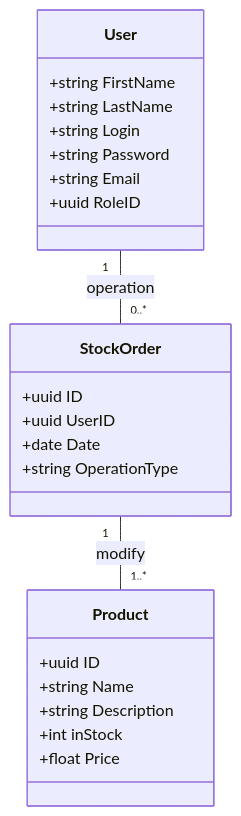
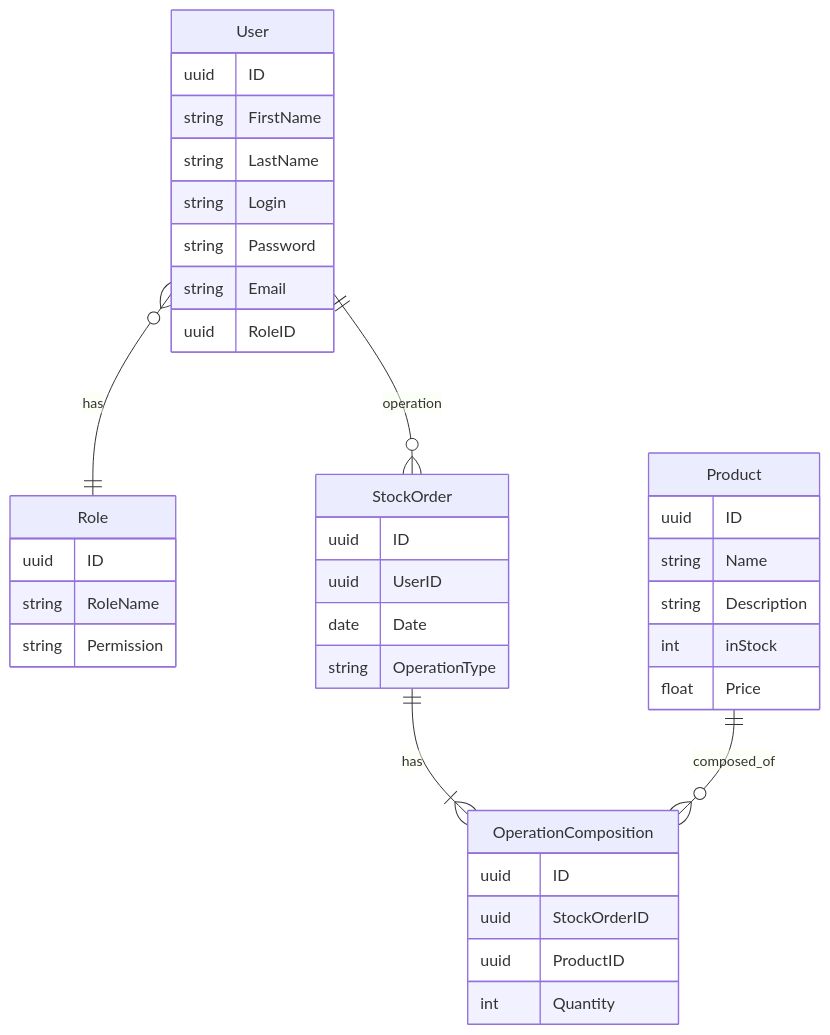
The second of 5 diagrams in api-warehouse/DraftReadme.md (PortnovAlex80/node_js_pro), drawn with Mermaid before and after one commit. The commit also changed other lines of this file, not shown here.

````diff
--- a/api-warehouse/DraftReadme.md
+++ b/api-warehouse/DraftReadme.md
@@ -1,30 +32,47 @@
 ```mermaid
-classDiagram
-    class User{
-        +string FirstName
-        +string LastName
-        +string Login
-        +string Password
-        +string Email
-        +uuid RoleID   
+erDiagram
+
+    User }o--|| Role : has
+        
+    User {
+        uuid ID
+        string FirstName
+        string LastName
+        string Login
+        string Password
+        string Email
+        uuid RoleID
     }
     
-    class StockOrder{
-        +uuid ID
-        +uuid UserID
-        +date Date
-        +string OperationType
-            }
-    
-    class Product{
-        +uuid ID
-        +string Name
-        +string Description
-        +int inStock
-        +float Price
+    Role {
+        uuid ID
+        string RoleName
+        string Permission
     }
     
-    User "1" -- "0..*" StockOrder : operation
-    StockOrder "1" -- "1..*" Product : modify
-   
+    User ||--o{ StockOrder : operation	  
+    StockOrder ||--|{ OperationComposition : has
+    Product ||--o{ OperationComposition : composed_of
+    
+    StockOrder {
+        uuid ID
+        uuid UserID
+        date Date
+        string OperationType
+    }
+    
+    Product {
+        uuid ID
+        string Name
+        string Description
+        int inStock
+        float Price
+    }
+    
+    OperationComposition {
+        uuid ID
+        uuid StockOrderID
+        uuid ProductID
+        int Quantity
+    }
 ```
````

::::::::::

It would help to have the listing above repeated exactly, with all images removed.

• [THE ANSWER]:
The second of 5 diagrams in api-warehouse/DraftReadme.md (PortnovAlex80/node_js_pro), drawn with Mermaid before and after one commit. The commit also changed other lines of this file, not shown here.

````diff
--- a/api-warehouse/DraftReadme.md
+++ b/api-warehouse/DraftReadme.md
@@ -1,30 +32,47 @@
 ```mermaid
-classDiagram
-    class User{
-        +string FirstName
-        +string LastName
-        +string Login
-        +string Password
-        +string Email
-        +uuid RoleID   
+erDiagram
+
+    User }o--|| Role : has
+        
+    User {
+        uuid ID
+        string FirstName
+        string LastName
+        string Login
+        string Password
+        string Email
+        uuid RoleID
     }
     
-    class StockOrder{
-        +uuid ID
-        +uuid UserID
-        +date Date
-        +string OperationType
-            }
-    
-    class Product{
-        +uuid ID
-        +string Name
-        +string Description
-        +int inStock
-        +float Price
+    Role {
+        uuid ID
+        string RoleName
+        string Permission
     }
     
-    User "1" -- "0..*" StockOrder : operation
-    StockOrder "1" -- "1..*" Product : modify
-   
+    User ||--o{ StockOrder : operation	  
+    StockOrder ||--|{ OperationComposition : has
+    Product ||--o{ OperationComposition : composed_of
+    
+    StockOrder {
+        uuid ID
+        uuid UserID
+        date Date
+        string OperationType
+    }
+    
+    Product {
+        uuid ID
+        string Name
+        string Description
+        int inStock
+        float Price
+    }
+    
+    OperationComposition {
+        uuid ID
+        uuid StockOrderID
+        uuid ProductID
+        int Quantity
+    }
 ```
````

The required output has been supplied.